→ AIM OF THE EXERCISE
Among the entries, find the lines with the string "index" and report them.

[[ DATA TO PROCESS open ]]

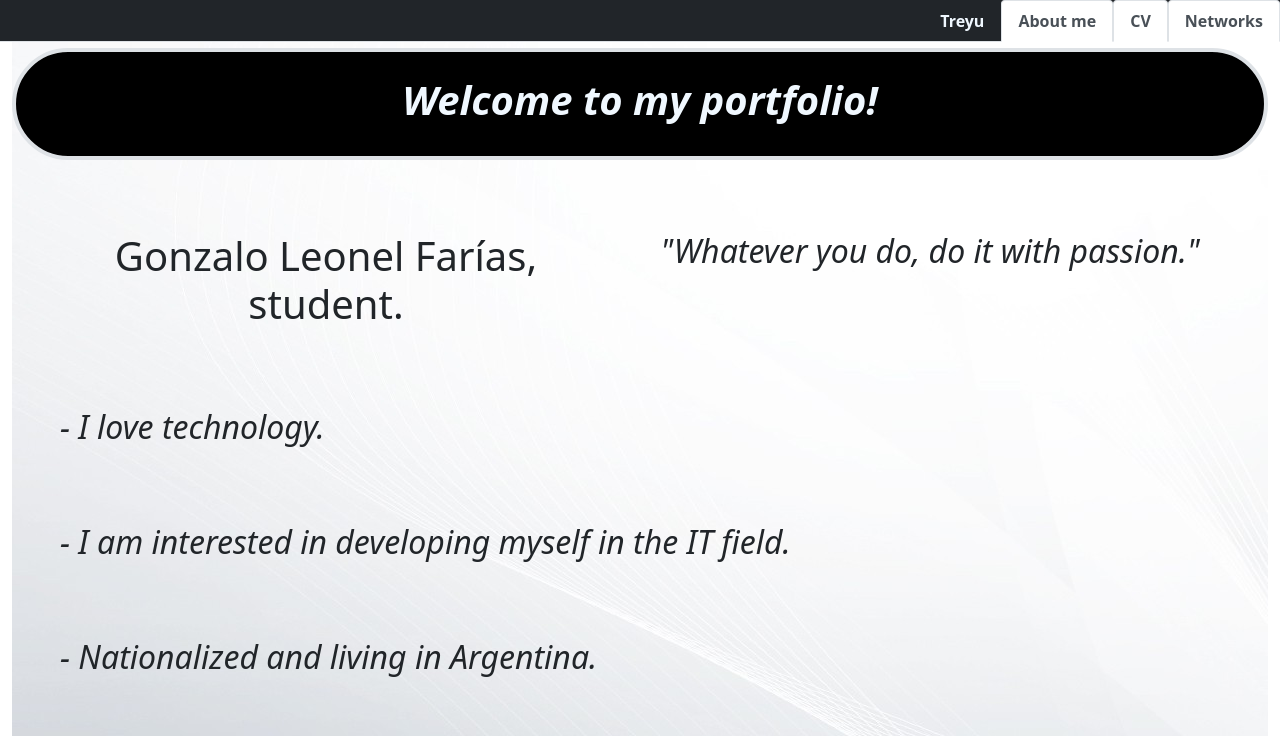
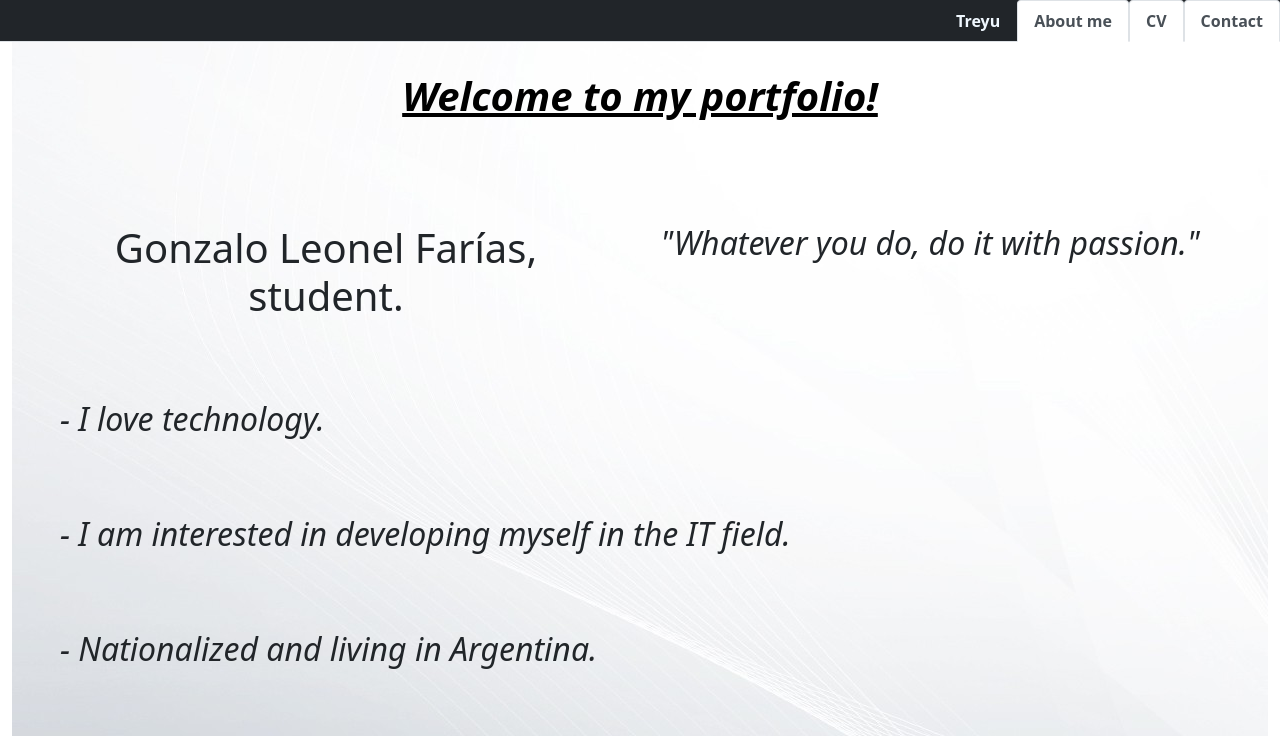
Before and after one commit to GonzaFarias/Portfolio, a plain HTML site: page index.html in a window 1280 px wide. Shown: the top 736 px of the page. Drawn offline with Linux system fonts and the light colour scheme.

Commit message:
Update index.html

```diff
--- a/index.html
+++ b/index.html
@@ -36,14 +36,14 @@
           <a class="nav-link active" aria-current="page" href="#sobrecv">CV</a>
         </li>
         <li class="nav-item">
-            <a class="nav-link active" aria-current="page" href="#sobreredes">Networks</a>
+            <a class="nav-link active" aria-current="page" href="#sobreredes">Contact</a>
           </li>
       </ul>
       <div id="superior" class="rounded-3">
       <br id="sobremi" class="border border-5"><br>
-    <div class="container-fluid border border-4 rounded-pill" style="background-color: black;">
+    <div class="container-fluid">
       <br>
-    <h1 class="fw-bold fst-italic" style="text-align: center; color: aliceblue; " id="home"> Welcome to my portfolio!<br></h1><br>
+    <h1 class="fw-bold fst-italic" style="text-align: center; color: rgb(0, 0, 0); " id="home"><u>Welcome to my portfolio!</u> <br></h1><br>
    </div>
      <br><br><br>
 
@@ -113,7 +113,7 @@
 
    <br id="sobreredes"><br> <div id="abajo" class="rounded-3">
    <div class="container-fluid">
-    <h1 class="border border-5  fst-italic rounded-pill" style="text-align: center;background-color: rgb(0, 0, 0); color: aliceblue;" id="redes">Networks</h1>
+    <h1 class="border border-5  fst-italic rounded-pill" style="text-align: center;background-color: rgb(0, 0, 0); color: aliceblue;" id="redes">Contact</h1>
     <br> <br>
      <br><br> <br> <br> <br> <br> <br> <br> <br>
     <h1 style="text-align: center;">Contact me and add me!</h1>
```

[[ DATA TO PROCESS closed ]]

→ RESPONSE BELOW
Before and after one commit to GonzaFarias/Portfolio, a plain HTML site: page index.html in a window 1280 px wide. Shown: the top 736 px of the page. Drawn offline with Linux system fonts and the light colour scheme.
Update index.html
--- a/index.html
+++ b/index.html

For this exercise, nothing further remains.